Segment Start: Provided information

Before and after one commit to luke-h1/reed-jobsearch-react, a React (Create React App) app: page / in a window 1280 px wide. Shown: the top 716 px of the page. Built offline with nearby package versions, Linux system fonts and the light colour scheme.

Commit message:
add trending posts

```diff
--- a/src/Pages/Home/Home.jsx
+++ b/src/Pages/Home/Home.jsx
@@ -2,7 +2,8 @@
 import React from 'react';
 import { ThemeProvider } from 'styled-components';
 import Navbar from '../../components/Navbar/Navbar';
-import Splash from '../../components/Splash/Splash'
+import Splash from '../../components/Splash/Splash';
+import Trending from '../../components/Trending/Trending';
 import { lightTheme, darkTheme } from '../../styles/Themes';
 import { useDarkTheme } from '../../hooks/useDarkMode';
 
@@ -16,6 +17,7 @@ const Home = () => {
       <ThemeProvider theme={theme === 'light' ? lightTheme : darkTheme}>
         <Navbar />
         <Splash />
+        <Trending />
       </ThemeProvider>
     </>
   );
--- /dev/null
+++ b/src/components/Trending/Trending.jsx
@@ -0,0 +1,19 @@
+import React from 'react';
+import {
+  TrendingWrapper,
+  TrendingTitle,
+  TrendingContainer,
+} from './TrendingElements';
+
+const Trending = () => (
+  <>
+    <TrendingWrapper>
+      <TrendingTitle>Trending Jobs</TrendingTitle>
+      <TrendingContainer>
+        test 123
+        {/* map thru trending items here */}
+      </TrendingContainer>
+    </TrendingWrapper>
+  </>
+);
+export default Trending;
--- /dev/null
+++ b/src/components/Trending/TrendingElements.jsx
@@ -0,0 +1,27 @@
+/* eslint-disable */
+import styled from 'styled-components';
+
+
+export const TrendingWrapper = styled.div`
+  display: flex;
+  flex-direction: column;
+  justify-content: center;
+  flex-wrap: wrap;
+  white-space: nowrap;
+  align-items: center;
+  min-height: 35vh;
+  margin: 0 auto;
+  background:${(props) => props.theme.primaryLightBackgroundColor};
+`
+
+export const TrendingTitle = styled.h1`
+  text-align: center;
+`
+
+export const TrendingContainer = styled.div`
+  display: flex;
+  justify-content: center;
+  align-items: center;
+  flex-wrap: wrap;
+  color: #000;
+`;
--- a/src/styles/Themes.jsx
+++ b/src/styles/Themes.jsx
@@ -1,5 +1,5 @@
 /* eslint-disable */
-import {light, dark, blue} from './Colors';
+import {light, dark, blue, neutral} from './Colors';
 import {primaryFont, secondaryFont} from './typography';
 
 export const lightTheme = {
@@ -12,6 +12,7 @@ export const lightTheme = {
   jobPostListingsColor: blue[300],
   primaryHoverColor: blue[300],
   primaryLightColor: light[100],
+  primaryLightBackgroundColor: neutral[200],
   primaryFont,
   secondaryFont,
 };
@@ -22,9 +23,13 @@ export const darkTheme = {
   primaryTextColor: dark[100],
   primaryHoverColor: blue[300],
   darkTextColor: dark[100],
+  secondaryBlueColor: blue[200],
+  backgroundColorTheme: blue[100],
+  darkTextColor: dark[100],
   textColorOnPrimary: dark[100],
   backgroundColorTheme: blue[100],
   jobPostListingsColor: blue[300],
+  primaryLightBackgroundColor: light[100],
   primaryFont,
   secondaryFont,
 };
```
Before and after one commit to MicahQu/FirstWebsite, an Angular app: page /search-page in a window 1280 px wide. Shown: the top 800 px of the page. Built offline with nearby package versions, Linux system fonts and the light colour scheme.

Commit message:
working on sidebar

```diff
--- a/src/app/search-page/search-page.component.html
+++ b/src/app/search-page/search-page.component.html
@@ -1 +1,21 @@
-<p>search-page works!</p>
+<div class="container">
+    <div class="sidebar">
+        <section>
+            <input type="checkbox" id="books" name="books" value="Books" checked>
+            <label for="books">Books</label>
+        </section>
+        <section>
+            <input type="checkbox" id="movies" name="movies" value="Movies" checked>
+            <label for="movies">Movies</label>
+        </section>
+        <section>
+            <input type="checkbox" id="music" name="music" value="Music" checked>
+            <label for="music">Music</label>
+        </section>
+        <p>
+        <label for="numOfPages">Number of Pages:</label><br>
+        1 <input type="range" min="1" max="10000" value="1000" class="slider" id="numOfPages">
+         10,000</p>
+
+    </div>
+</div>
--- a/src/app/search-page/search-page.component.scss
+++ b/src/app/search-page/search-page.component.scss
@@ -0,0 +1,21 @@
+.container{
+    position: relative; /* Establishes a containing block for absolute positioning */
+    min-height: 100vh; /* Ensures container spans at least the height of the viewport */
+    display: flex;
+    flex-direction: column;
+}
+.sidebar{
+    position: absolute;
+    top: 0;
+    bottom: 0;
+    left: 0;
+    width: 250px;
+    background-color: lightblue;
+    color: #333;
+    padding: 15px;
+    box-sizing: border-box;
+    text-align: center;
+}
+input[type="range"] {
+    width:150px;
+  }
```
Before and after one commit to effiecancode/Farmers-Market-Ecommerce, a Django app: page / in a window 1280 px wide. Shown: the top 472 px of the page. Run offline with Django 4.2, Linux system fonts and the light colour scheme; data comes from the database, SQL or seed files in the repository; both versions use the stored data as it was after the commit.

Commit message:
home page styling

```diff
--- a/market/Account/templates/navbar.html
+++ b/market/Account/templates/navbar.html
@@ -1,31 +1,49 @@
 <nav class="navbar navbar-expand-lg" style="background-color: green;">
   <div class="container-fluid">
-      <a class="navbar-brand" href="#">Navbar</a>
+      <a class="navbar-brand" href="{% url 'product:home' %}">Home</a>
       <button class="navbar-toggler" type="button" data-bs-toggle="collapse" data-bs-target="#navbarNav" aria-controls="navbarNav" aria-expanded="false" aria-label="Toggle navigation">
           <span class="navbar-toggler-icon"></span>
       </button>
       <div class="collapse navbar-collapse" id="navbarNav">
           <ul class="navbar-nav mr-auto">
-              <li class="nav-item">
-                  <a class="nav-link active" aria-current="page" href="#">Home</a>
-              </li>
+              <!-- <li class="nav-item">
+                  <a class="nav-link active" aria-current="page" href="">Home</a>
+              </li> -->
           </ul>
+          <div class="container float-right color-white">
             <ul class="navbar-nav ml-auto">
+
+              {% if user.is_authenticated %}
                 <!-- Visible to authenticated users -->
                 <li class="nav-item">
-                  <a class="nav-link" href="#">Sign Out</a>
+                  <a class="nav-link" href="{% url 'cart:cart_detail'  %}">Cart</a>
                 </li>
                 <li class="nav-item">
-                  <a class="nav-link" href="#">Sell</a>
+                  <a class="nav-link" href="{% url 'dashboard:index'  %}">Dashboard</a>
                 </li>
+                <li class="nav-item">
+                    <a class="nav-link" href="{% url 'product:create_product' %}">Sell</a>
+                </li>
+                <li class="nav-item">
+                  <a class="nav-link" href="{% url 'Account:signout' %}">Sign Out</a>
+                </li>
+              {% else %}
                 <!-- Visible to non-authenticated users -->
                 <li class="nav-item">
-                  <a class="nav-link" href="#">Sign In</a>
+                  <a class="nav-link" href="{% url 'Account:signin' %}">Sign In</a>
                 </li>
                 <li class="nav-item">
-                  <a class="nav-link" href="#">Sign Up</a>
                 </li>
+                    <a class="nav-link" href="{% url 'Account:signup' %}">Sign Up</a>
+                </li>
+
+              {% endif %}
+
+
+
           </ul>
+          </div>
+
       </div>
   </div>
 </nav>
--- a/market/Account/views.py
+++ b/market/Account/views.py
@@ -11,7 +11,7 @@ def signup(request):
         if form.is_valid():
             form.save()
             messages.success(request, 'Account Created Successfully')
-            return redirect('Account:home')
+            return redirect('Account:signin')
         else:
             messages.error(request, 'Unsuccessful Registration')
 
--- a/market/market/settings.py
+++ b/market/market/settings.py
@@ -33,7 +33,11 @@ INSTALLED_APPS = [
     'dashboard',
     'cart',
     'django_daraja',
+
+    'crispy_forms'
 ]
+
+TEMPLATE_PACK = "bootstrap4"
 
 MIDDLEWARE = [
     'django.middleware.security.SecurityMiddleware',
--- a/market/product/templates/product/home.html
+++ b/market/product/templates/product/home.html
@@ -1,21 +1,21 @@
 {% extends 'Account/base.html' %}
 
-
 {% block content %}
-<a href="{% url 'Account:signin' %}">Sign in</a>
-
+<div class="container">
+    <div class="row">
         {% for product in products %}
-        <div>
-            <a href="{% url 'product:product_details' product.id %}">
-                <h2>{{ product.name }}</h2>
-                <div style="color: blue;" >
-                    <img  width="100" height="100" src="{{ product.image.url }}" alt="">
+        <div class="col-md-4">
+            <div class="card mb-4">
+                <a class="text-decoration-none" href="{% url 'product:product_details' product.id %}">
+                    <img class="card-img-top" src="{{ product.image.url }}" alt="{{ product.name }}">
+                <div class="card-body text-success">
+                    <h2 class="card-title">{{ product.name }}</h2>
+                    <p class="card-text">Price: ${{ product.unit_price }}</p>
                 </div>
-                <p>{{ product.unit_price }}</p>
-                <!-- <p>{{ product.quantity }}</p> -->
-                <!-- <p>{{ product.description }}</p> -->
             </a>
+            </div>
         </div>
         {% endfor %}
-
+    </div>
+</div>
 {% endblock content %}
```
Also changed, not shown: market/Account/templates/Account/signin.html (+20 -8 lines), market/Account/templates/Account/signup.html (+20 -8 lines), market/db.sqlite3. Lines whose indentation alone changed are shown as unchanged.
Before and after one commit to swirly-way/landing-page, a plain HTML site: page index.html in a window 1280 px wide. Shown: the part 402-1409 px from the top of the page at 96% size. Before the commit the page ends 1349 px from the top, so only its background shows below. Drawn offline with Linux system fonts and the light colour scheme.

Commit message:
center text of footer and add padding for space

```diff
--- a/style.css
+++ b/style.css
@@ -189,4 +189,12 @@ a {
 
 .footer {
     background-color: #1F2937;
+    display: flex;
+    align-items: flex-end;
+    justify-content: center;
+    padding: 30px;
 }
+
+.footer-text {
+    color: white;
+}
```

Segment End: Provided information

Directions for this task
What lines of the material above hold the string "signin"? Please copy them.

Solution
+                  <a class="nav-link" href="{% url 'Account:signin' %}">Sign In</a>
+            return redirect('Account:signin')
-<a href="{% url 'Account:signin' %}">Sign in</a>
Also changed, not shown: market/Account/templates/Account/signin.html (+20 -8 lines), market/Account/templates/Account/signup.html (+20 -8 lines), market/db.sqlite3. Lines whose indentation alone changed are shown as unchanged.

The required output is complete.